Source data:
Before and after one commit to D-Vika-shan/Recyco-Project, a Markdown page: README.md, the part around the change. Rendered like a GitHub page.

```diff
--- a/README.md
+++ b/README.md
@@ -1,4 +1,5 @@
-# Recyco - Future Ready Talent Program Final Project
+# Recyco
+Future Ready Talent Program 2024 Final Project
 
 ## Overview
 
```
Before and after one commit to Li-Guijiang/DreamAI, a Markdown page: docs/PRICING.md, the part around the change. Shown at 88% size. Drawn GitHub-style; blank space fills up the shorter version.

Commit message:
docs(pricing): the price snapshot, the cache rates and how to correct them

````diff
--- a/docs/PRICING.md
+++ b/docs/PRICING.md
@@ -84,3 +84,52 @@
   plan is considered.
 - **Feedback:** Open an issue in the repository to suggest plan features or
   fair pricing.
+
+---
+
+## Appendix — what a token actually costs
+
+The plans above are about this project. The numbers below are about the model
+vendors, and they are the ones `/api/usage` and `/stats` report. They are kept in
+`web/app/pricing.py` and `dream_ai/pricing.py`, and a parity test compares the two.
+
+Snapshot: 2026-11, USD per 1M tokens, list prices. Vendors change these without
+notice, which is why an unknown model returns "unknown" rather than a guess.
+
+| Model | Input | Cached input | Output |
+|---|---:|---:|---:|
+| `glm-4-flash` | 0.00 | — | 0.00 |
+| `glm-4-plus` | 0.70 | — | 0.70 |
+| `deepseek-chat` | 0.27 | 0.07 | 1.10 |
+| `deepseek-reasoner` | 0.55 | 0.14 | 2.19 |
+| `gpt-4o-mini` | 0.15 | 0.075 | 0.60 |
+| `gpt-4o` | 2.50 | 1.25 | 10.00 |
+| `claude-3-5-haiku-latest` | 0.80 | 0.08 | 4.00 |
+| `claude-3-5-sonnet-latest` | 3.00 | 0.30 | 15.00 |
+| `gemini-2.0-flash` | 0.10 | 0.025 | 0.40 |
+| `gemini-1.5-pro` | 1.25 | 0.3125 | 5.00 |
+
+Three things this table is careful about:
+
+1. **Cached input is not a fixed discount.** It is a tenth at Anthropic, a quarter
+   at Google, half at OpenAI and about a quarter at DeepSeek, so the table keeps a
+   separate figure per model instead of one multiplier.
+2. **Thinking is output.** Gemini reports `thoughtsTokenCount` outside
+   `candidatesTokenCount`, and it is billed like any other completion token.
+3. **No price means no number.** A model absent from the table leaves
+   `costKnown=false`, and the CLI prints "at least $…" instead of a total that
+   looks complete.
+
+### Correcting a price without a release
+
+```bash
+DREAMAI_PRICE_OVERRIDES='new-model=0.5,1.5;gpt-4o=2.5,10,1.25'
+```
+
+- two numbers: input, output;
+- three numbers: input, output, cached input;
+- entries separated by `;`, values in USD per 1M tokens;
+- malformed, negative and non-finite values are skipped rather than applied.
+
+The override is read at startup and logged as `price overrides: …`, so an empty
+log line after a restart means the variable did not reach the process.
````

Brief:
Working through the records, copy each line in which the word "table" appears.

Solution:
+Three things this table is careful about:
+   at Google, half at OpenAI and about a quarter at DeepSeek, so the table keeps a
+3. **No price means no number.** A model absent from the table leaves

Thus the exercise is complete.